In Prerequisites for Continuous Deployment Dan Ackerson asked “What are your major obstacles to deploying continuously to your live servers”?
This must have been a rhetorical question, since my response is “awaiting moderation”. Why ask a question if you don’t want answers?
There are a number of obstacles to deploying meaningful changes continuously to live production servers, besides having a working Continuous Integration environment and following disciplined development practices.
Making interface changes and certifying them with partners. Making database schema and data changes. Security checks. Destructive testing and stress testing for performance-sensitive online transactional systems. And so on. Most of the changes that people talk about releasing continuously are trivial: minor tweaks, cosmetic fiddling or small bug fixes. Anything bigger has to be done more carefully.
Schema changes can’t be made continuously. Bigger functional changes can’t and shouldn’t be made continuously, even with dark launching. Etsy for example (one of the companies used as a poster child for Continuous Deployment), doesn’t continuously deploy bigger public-facing features. They take their time and design them and prototype them and test them and review them and plan them out with operations and customer support and product management like any sane organization. See John Allspaw’s keynote at Surge last year.
Ackerson talks about “sufficient” automated test coverage. Automated testing isn’t enough for every (any?) system or every (any?) company, certainly not automated testing at 35% coverage which is much much lower than say Jez Humble recommends in Continuous Delivery.
You also have to account for code reviews and security checks, which could be done before check-in. This is how some companies are able to achieve Continuous Deployment – they move some of the necessary and responsible steps like code reviews up before check-in, so you know the code is already pretty good.

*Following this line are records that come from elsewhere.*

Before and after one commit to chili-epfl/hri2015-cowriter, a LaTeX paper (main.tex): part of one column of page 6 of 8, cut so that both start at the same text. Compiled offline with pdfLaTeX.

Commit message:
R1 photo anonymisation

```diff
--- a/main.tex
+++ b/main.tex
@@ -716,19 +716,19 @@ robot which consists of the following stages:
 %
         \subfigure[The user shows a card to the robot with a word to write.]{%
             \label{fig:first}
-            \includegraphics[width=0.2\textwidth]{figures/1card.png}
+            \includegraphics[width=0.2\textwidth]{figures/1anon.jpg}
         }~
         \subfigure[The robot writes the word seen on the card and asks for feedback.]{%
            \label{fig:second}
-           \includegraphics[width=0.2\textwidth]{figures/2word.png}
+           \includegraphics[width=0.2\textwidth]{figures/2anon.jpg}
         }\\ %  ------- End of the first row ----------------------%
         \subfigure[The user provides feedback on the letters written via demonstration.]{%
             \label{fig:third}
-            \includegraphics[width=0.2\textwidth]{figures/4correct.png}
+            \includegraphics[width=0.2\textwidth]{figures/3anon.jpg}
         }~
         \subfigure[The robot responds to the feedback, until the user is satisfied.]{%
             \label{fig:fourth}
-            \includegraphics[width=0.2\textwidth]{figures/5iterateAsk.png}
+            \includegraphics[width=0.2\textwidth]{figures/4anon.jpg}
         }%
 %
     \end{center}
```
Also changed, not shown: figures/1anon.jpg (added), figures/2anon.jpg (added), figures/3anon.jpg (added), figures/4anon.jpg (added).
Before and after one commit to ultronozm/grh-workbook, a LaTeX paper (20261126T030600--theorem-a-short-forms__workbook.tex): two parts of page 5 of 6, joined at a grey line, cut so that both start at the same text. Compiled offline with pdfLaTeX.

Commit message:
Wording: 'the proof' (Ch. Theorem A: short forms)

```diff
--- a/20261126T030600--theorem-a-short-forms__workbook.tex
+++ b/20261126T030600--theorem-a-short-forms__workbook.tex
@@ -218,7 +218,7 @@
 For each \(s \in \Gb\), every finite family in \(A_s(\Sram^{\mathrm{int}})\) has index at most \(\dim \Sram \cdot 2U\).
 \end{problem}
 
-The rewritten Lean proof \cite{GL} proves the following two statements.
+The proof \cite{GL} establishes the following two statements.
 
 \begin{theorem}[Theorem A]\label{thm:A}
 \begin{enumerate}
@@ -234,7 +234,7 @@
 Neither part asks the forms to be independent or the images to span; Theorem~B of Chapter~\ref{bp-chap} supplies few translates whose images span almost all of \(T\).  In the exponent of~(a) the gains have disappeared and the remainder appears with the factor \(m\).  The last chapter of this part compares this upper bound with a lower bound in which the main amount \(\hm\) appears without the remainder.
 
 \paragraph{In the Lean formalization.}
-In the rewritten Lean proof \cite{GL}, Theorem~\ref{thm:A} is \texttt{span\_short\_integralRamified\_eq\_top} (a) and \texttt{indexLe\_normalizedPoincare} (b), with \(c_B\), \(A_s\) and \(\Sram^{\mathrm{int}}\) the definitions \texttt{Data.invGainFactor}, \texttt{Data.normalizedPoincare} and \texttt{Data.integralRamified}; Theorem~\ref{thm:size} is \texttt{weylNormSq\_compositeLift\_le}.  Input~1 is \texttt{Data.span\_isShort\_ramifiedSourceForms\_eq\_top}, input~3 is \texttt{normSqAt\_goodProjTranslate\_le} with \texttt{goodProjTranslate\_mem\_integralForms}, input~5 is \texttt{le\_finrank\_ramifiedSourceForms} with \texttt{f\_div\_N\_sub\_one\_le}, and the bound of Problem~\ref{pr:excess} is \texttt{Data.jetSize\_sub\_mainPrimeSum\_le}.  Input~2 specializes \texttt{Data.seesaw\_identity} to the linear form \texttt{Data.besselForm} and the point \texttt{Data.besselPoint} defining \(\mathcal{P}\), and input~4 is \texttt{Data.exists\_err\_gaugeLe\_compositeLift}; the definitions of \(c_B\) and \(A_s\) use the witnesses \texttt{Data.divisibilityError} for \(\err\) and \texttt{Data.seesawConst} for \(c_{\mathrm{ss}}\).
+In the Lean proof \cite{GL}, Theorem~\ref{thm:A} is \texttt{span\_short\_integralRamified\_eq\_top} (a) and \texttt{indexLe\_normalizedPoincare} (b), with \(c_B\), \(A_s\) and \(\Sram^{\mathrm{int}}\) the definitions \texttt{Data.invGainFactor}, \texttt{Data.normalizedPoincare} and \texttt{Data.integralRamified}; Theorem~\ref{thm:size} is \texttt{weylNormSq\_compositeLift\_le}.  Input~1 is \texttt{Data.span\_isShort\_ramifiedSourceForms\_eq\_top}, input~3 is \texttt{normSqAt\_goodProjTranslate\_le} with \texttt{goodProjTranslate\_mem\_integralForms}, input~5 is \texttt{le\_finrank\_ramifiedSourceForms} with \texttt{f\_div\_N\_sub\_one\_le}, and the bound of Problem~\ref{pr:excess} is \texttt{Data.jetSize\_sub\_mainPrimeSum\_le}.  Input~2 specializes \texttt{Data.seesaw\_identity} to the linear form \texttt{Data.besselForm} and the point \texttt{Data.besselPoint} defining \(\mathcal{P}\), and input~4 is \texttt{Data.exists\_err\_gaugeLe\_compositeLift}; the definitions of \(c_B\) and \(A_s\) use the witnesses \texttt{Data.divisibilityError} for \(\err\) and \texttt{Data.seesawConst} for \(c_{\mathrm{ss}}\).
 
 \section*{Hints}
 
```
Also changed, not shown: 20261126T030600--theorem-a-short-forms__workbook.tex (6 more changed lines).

Too many descriptions of Continuous Deployment make it sound too simple and too easy. It’s not, and even organizations that have a lot of experience with it continue to have security and reliability problems: Facebook, Wordpress, …
Yes there’s a lot to learn from Continuous Deployment, about streamlining and simplifying release and deployment, and reducing risk by breaking work down into smaller and smaller pieces and tying all of this together with ops monitoring and metrics. But it’s not the “Holy Grail of Devops”, or at least it shouldn’t be. There's a lot more to DevOps than Continuous Deployment, which is a good thing.